## Try it
All of the records below are to be printed exactly; the pictures are to be left out.

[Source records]
——————

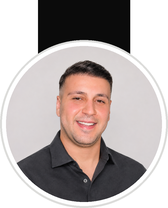
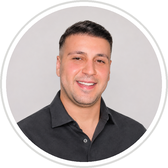
Signature: drop the black tab above the photo

diff --git a/esignature/photo.html b/esignature/photo.html
@@ -32,8 +32,8 @@ h1 { margin: 0 0 6px; font: 400 30px Gambarino, Georgia, serif; }
 <!-- Email-safe: tables, inline styles, absolute PNG URLs. No SVG, no web fonts, no negative margins. -->
 <table role="presentation" cellpadding="0" cellspacing="0" border="0" width="460" bgcolor="#ffffff" style="border-collapse:collapse;width:460px;background-color:#ffffff;font-family:Arial,Helvetica,sans-serif;color:#0b0b0b;">
   <tr>
-    <td width="84" valign="top" align="center" style="width:84px;padding:0 0 10px;">
-      <img src="https://www.levxascensores.es/esignature/assets/levier-photo.png" width="84" height="104" alt="Levier Oraha" style="display:block;width:84px;height:104px;border:0;">
+    <td width="84" valign="top" align="center" style="width:84px;padding:14px 0 10px;">
+      <img src="https://www.levxascensores.es/esignature/assets/levier-photo.png" width="84" height="84" alt="Levier Oraha" style="display:block;width:84px;height:84px;border:0;">
       <div style="margin-top:7px;font:700 10px/1 Arial,Helvetica,sans-serif;letter-spacing:2px;color:#0b0b0b;">LEVX</div>
       <div style="margin-top:3px;font:400 6px/1 Arial,Helvetica,sans-serif;letter-spacing:2px;color:#5d5d5d;">ASCENSORES</div>
     </td>
@@ -78,8 +78,8 @@ h1 { margin: 0 0 6px; font: 400 30px Gambarino, Georgia, serif; }
 <!-- Email-safe: tables, inline styles, absolute PNG URLs. No SVG, no web fonts, no negative margins. -->
 <table role="presentation" cellpadding="0" cellspacing="0" border="0" width="460" bgcolor="#ffffff" style="border-collapse:collapse;width:460px;background-color:#ffffff;font-family:Arial,Helvetica,sans-serif;color:#0b0b0b;">
   <tr>
-    <td width="84" valign="top" align="center" style="width:84px;padding:0 0 10px;">
-      <img src="https://www.levxascensores.es/esignature/assets/levier-photo-color.png" width="84" height="104" alt="Levier Oraha" style="display:block;width:84px;height:104px;border:0;">
+    <td width="84" valign="top" align="center" style="width:84px;padding:14px 0 10px;">
+      <img src="https://www.levxascensores.es/esignature/assets/levier-photo-color.png" width="84" height="84" alt="Levier Oraha" style="display:block;width:84px;height:84px;border:0;">
       <div style="margin-top:7px;font:700 10px/1 Arial,Helvetica,sans-serif;letter-spacing:2px;color:#0b0b0b;">LEVX</div>
       <div style="margin-top:3px;font:400 6px/1 Arial,Helvetica,sans-serif;letter-spacing:2px;color:#5d5d5d;">ASCENSORES</div>
     </td>
@@ -117,7 +117,7 @@ h1 { margin: 0 0 6px; font: 400 30px Gambarino, Georgia, serif; }
   <tr><td colspan="7" height="6" bgcolor="#0b0b0b" style="height:6px;background-color:#0b0b0b;border-top:2px solid #d1500f;font-size:0;line-height:0;">&nbsp;</td></tr>
 </table>
   </div></div>
-  <p class="note">The portrait and icons load from levxascensores.es, so the signature works once this page is live. The black tab is part of the photo, so every email app keeps it attached.</p>
+  <p class="note">The portrait and icons load from levxascensores.es, so the signature works once this page is live.</p>
 </main>
 <script>
 document.querySelectorAll('[data-sig]').forEach(b => b.addEventListener('click', async () => {

diff --git a/esignature/build-photo.py b/esignature/build-photo.py
@@ -11,7 +11,7 @@ INK = (11, 11, 11)
 S = 4  # supersample, then shrink for smooth edges
 
 
-def portrait(src, color=False, name="levier-photo.png", d=84, tab=(46, 40), ring=3):
+def portrait(src, color=False, name="levier-photo.png", d=84, tab=None, ring=3):
     """Round portrait with the black tab baked in, so no email app can pull them apart.
     Saved at 2x: display size is d wide, d + tab overlap tall."""
     k = 2 * S
@@ -21,12 +21,13 @@ def portrait(src, color=False, name="levier-photo.png", d=84, tab=(46, 40), ring
     w, h = im.size
     side = min(w, h)
     im = im.crop(((w - side) // 2, 0, (w + side) // 2, side))
-    top = tab[1] // 2                      # circle starts halfway down the tab
+    top = tab[1] // 2 if tab else 0        # circle starts halfway down the tab, if there is one
     W, H = d * k, (d + top) * k
     canvas = Image.new("RGB", (W, H), BG)
     dr = ImageDraw.Draw(canvas)
-    tx = (W - tab[0] * k) // 2
-    dr.rectangle((tx, 0, tx + tab[0] * k, tab[1] * k), fill=INK)
+    if tab:
+        tx = (W - tab[0] * k) // 2
+        dr.rectangle((tx, 0, tx + tab[0] * k, tab[1] * k), fill=INK)
     dr.ellipse((0, top * k, W - 1, H - 1), fill=(255, 255, 255))
     inner = W - 2 * ring * k
     im = im.resize((inner, inner), Image.LANCZOS)
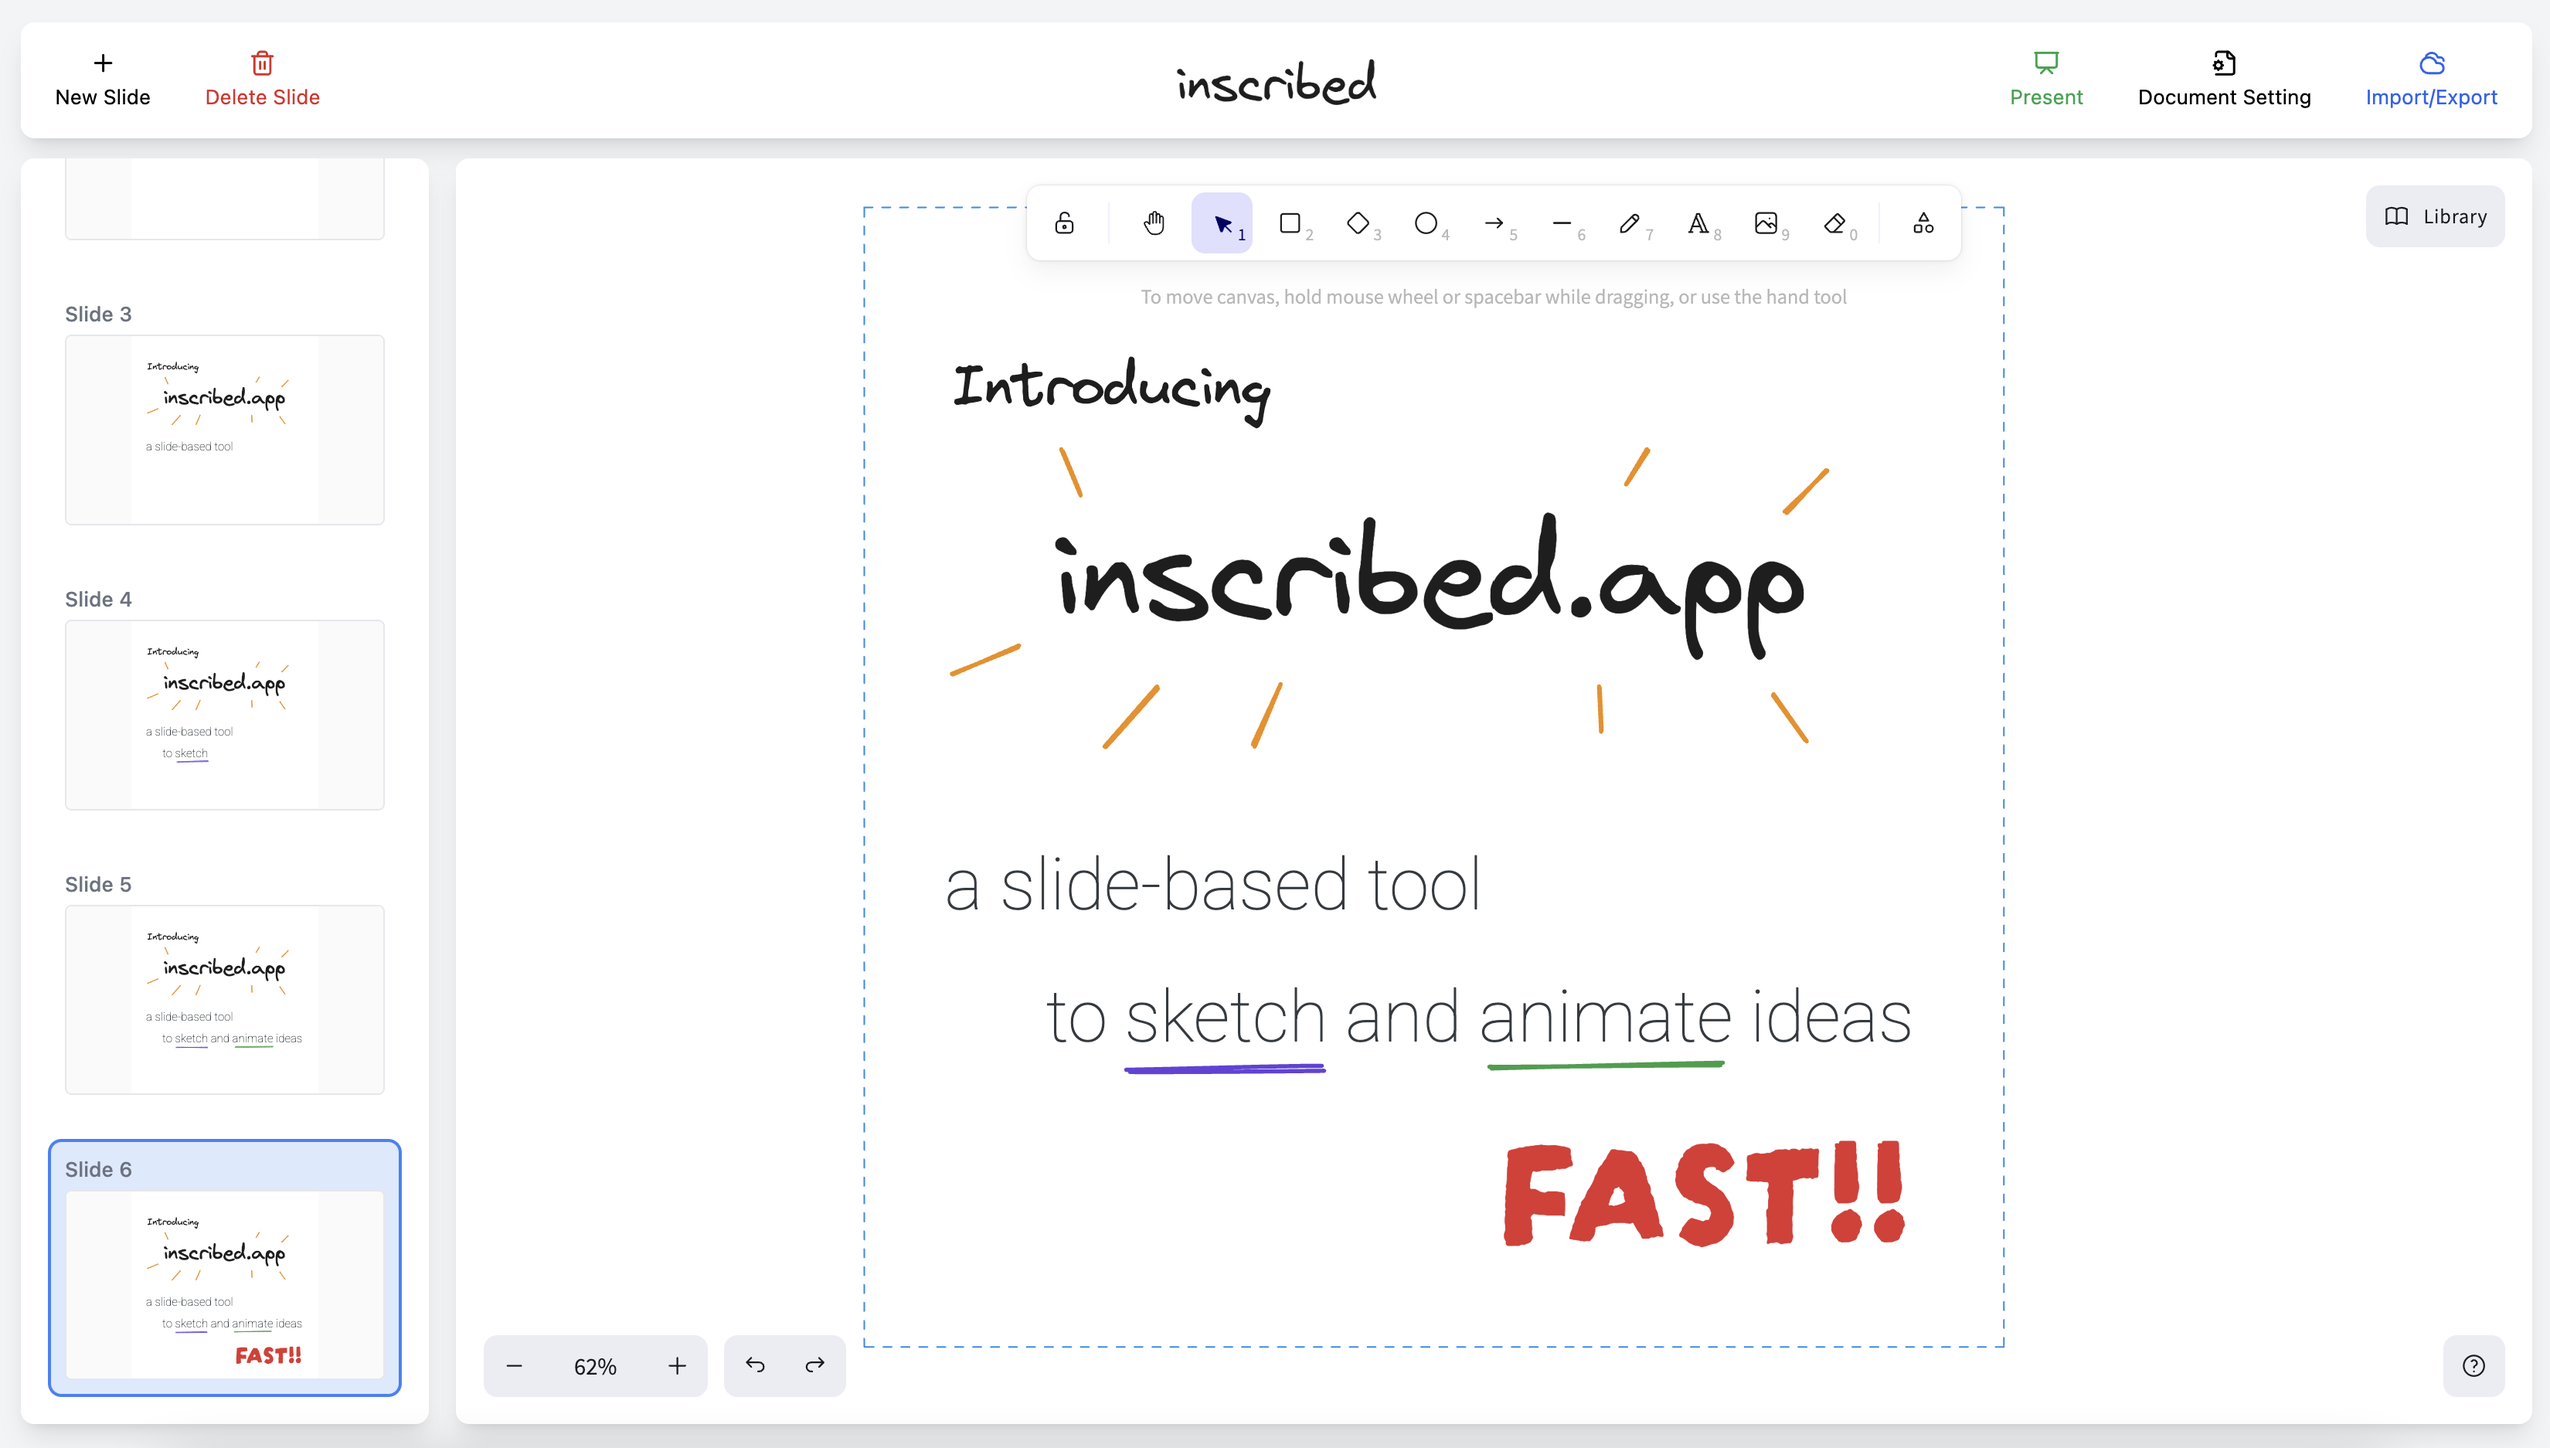
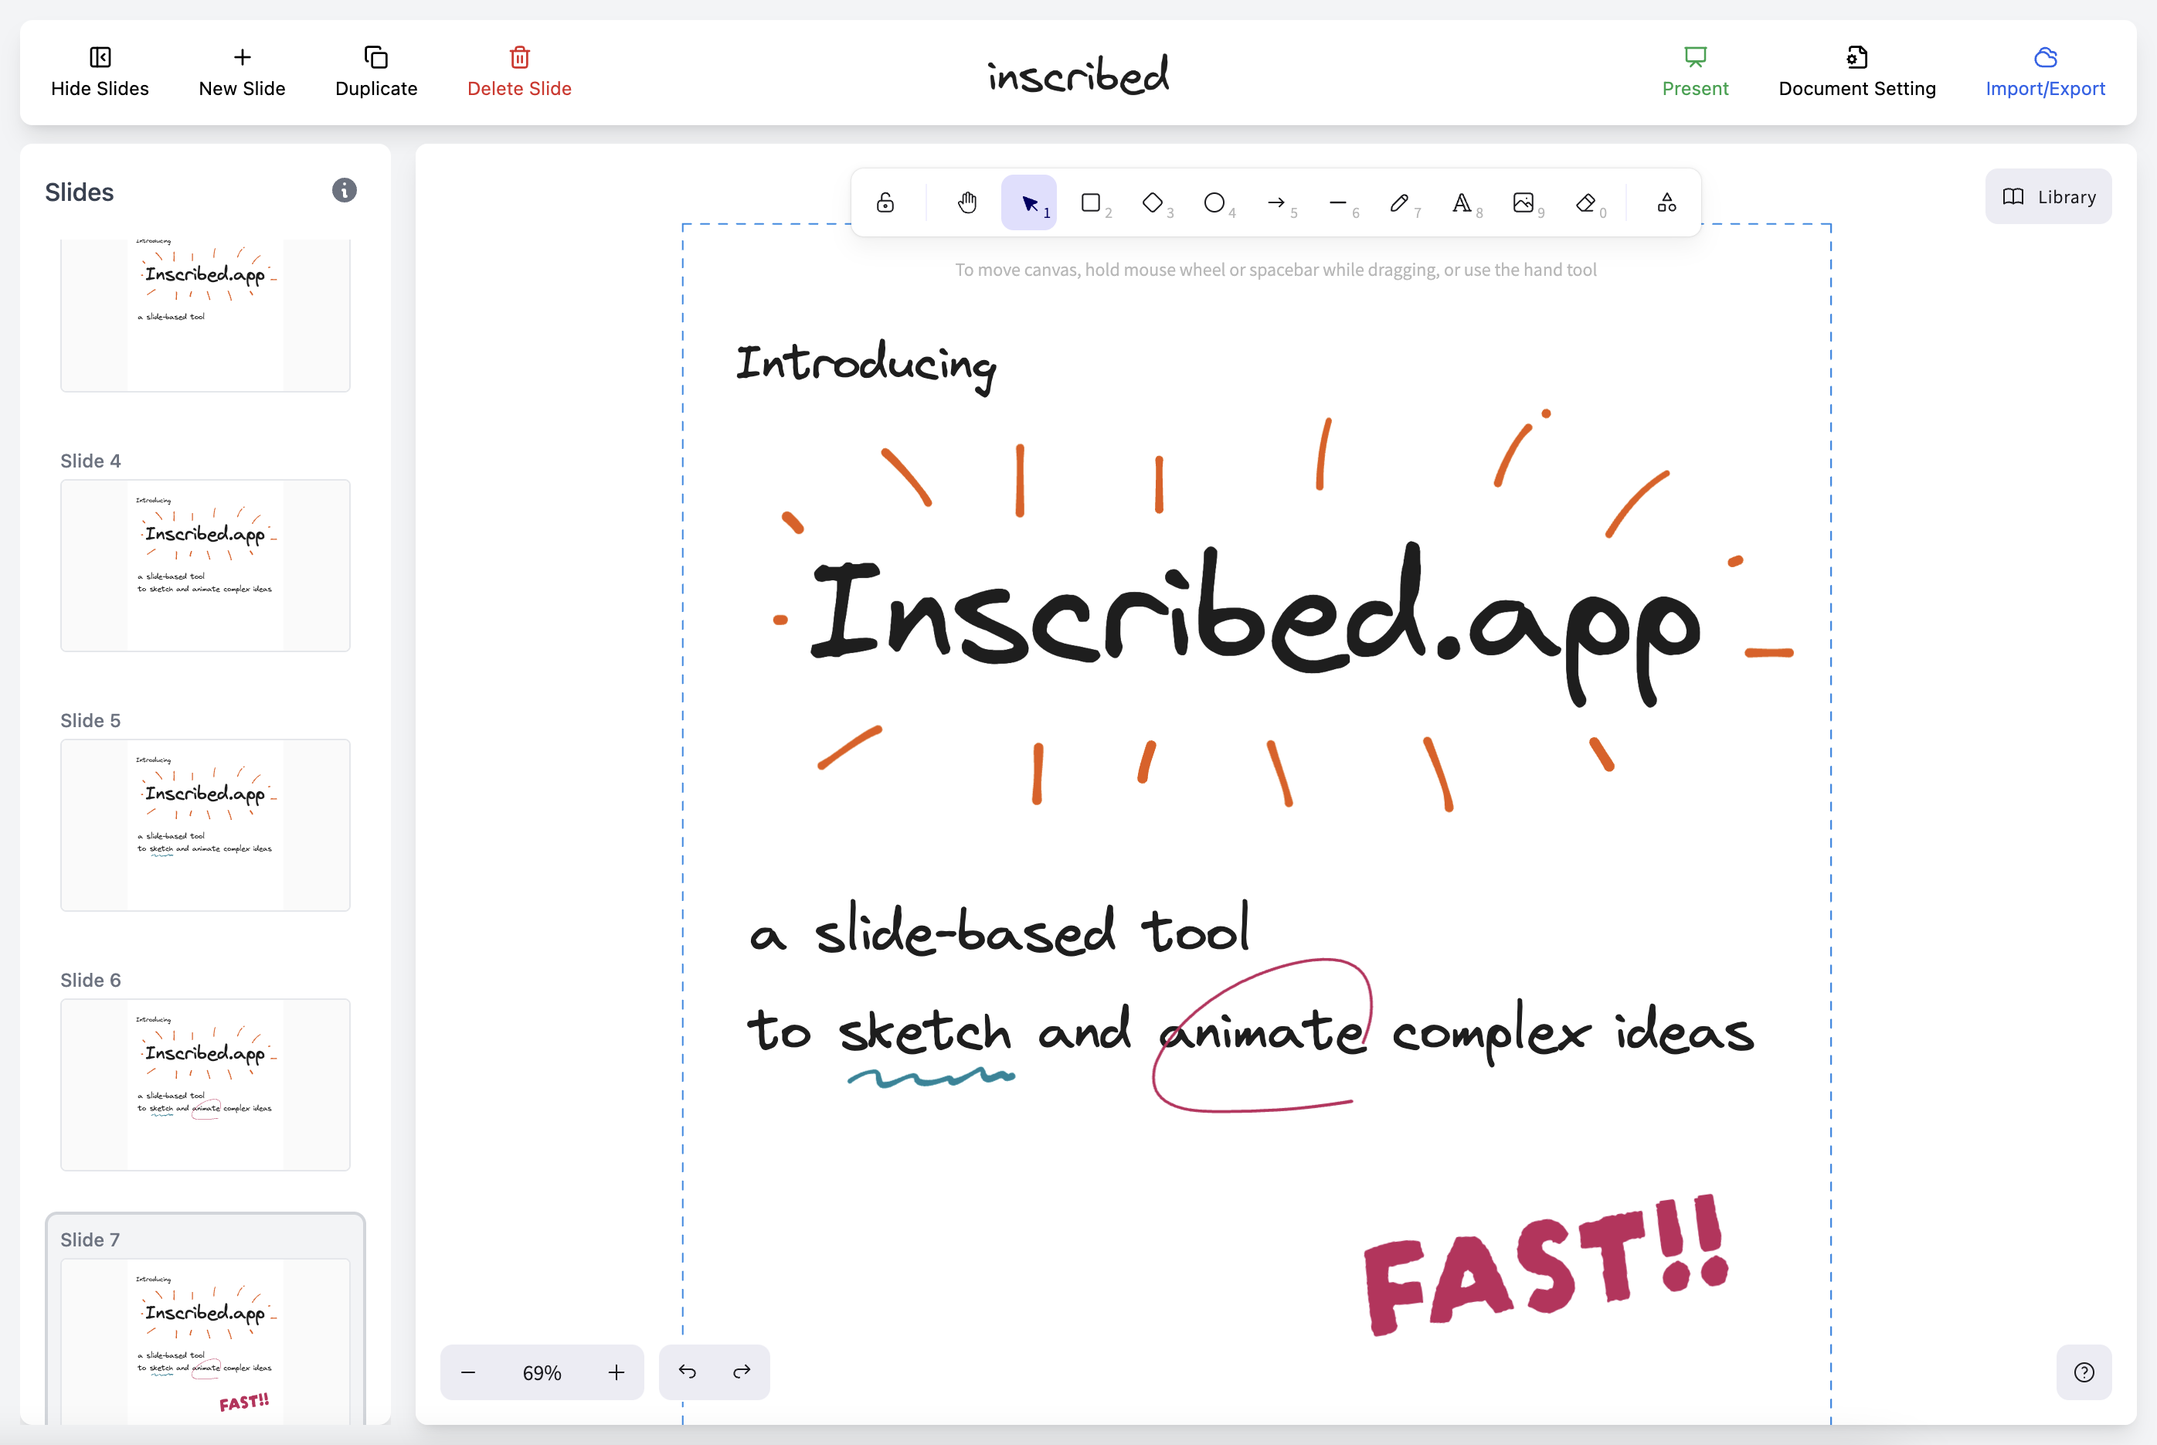
update screenshot

diff --git a/README.md b/README.md
@@ -15,7 +15,7 @@ A slide-based tool for fast sketching and animating ideas.
 
 - 🎨 Interactive drawing canvas powered by Excalidraw
 - ⌨ Keyboard shortcuts support
-  - Copy/Paste functionality
+  - Copy/Paste/Duplicate functionality
   - Navigation with Up/Down arrows
   - Delete items
 - 📏 Customizable document size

——————

## Answer section
Signature: drop the black tab above the photo

diff --git a/esignature/photo.html b/esignature/photo.html
@@ -32,8 +32,8 @@ h1 { margin: 0 0 6px; font: 400 30px Gambarino, Georgia, serif; }
 <!-- Email-safe: tables, inline styles, absolute PNG URLs. No SVG, no web fonts, no negative margins. -->
 <table role="presentation" cellpadding="0" cellspacing="0" border="0" width="460" bgcolor="#ffffff" style="border-collapse:collapse;width:460px;background-color:#ffffff;font-family:Arial,Helvetica,sans-serif;color:#0b0b0b;">
   <tr>
-    <td width="84" valign="top" align="center" style="width:84px;padding:0 0 10px;">
-      <img src="https://www.levxascensores.es/esignature/assets/levier-photo.png" width="84" height="104" alt="Levier Oraha" style="display:block;width:84px;height:104px;border:0;">
+    <td width="84" valign="top" align="center" style="width:84px;padding:14px 0 10px;">
+      <img src="https://www.levxascensores.es/esignature/assets/levier-photo.png" width="84" height="84" alt="Levier Oraha" style="display:block;width:84px;height:84px;border:0;">
       <div style="margin-top:7px;font:700 10px/1 Arial,Helvetica,sans-serif;letter-spacing:2px;color:#0b0b0b;">LEVX</div>
       <div style="margin-top:3px;font:400 6px/1 Arial,Helvetica,sans-serif;letter-spacing:2px;color:#5d5d5d;">ASCENSORES</div>
     </td>
@@ -78,8 +78,8 @@ h1 { margin: 0 0 6px; font: 400 30px Gambarino, Georgia, serif; }
 <!-- Email-safe: tables, inline styles, absolute PNG URLs. No SVG, no web fonts, no negative margins. -->
 <table role="presentation" cellpadding="0" cellspacing="0" border="0" width="460" bgcolor="#ffffff" style="border-collapse:collapse;width:460px;background-color:#ffffff;font-family:Arial,Helvetica,sans-serif;color:#0b0b0b;">
   <tr>
-    <td width="84" valign="top" align="center" style="width:84px;padding:0 0 10px;">
-      <img src="https://www.levxascensores.es/esignature/assets/levier-photo-color.png" width="84" height="104" alt="Levier Oraha" style="display:block;width:84px;height:104px;border:0;">
+    <td width="84" valign="top" align="center" style="width:84px;padding:14px 0 10px;">
+      <img src="https://www.levxascensores.es/esignature/assets/levier-photo-color.png" width="84" height="84" alt="Levier Oraha" style="display:block;width:84px;height:84px;border:0;">
       <div style="margin-top:7px;font:700 10px/1 Arial,Helvetica,sans-serif;letter-spacing:2px;color:#0b0b0b;">LEVX</div>
       <div style="margin-top:3px;font:400 6px/1 Arial,Helvetica,sans-serif;letter-spacing:2px;color:#5d5d5d;">ASCENSORES</div>
     </td>
@@ -117,7 +117,7 @@ h1 { margin: 0 0 6px; font: 400 30px Gambarino, Georgia, serif; }
   <tr><td colspan="7" height="6" bgcolor="#0b0b0b" style="height:6px;background-color:#0b0b0b;border-top:2px solid #d1500f;font-size:0;line-height:0;">&nbsp;</td></tr>
 </table>
   </div></div>
-  <p class="note">The portrait and icons load from levxascensores.es, so the signature works once this page is live. The black tab is part of the photo, so every email app keeps it attached.</p>
+  <p class="note">The portrait and icons load from levxascensores.es, so the signature works once this page is live.</p>
 </main>
 <script>
 document.querySelectorAll('[data-sig]').forEach(b => b.addEventListener('click', async () => {

diff --git a/esignature/build-photo.py b/esignature/build-photo.py
@@ -11,7 +11,7 @@ INK = (11, 11, 11)
 S = 4  # supersample, then shrink for smooth edges
 
 
-def portrait(src, color=False, name="levier-photo.png", d=84, tab=(46, 40), ring=3):
+def portrait(src, color=False, name="levier-photo.png", d=84, tab=None, ring=3):
     """Round portrait with the black tab baked in, so no email app can pull them apart.
     Saved at 2x: display size is d wide, d + tab overlap tall."""
     k = 2 * S
@@ -21,12 +21,13 @@ def portrait(src, color=False, name="levier-photo.png", d=84, tab=(46, 40), ring
     w, h = im.size
     side = min(w, h)
     im = im.crop(((w - side) // 2, 0, (w + side) // 2, side))
-    top = tab[1] // 2                      # circle starts halfway down the tab
+    top = tab[1] // 2 if tab else 0        # circle starts halfway down the tab, if there is one
     W, H = d * k, (d + top) * k
     canvas = Image.new("RGB", (W, H), BG)
     dr = ImageDraw.Draw(canvas)
-    tx = (W - tab[0] * k) // 2
-    dr.rectangle((tx, 0, tx + tab[0] * k, tab[1] * k), fill=INK)
+    if tab:
+        tx = (W - tab[0] * k) // 2
+        dr.rectangle((tx, 0, tx + tab[0] * k, tab[1] * k), fill=INK)
     dr.ellipse((0, top * k, W - 1, H - 1), fill=(255, 255, 255))
     inner = W - 2 * ring * k
     im = im.resize((inner, inner), Image.LANCZOS)
update screenshot

diff --git a/README.md b/README.md
@@ -15,7 +15,7 @@ A slide-based tool for fast sketching and animating ideas.
 
 - 🎨 Interactive drawing canvas powered by Excalidraw
 - ⌨ Keyboard shortcuts support
-  - Copy/Paste functionality
+  - Copy/Paste/Duplicate functionality
   - Navigation with Up/Down arrows
   - Delete items
 - 📏 Customizable document size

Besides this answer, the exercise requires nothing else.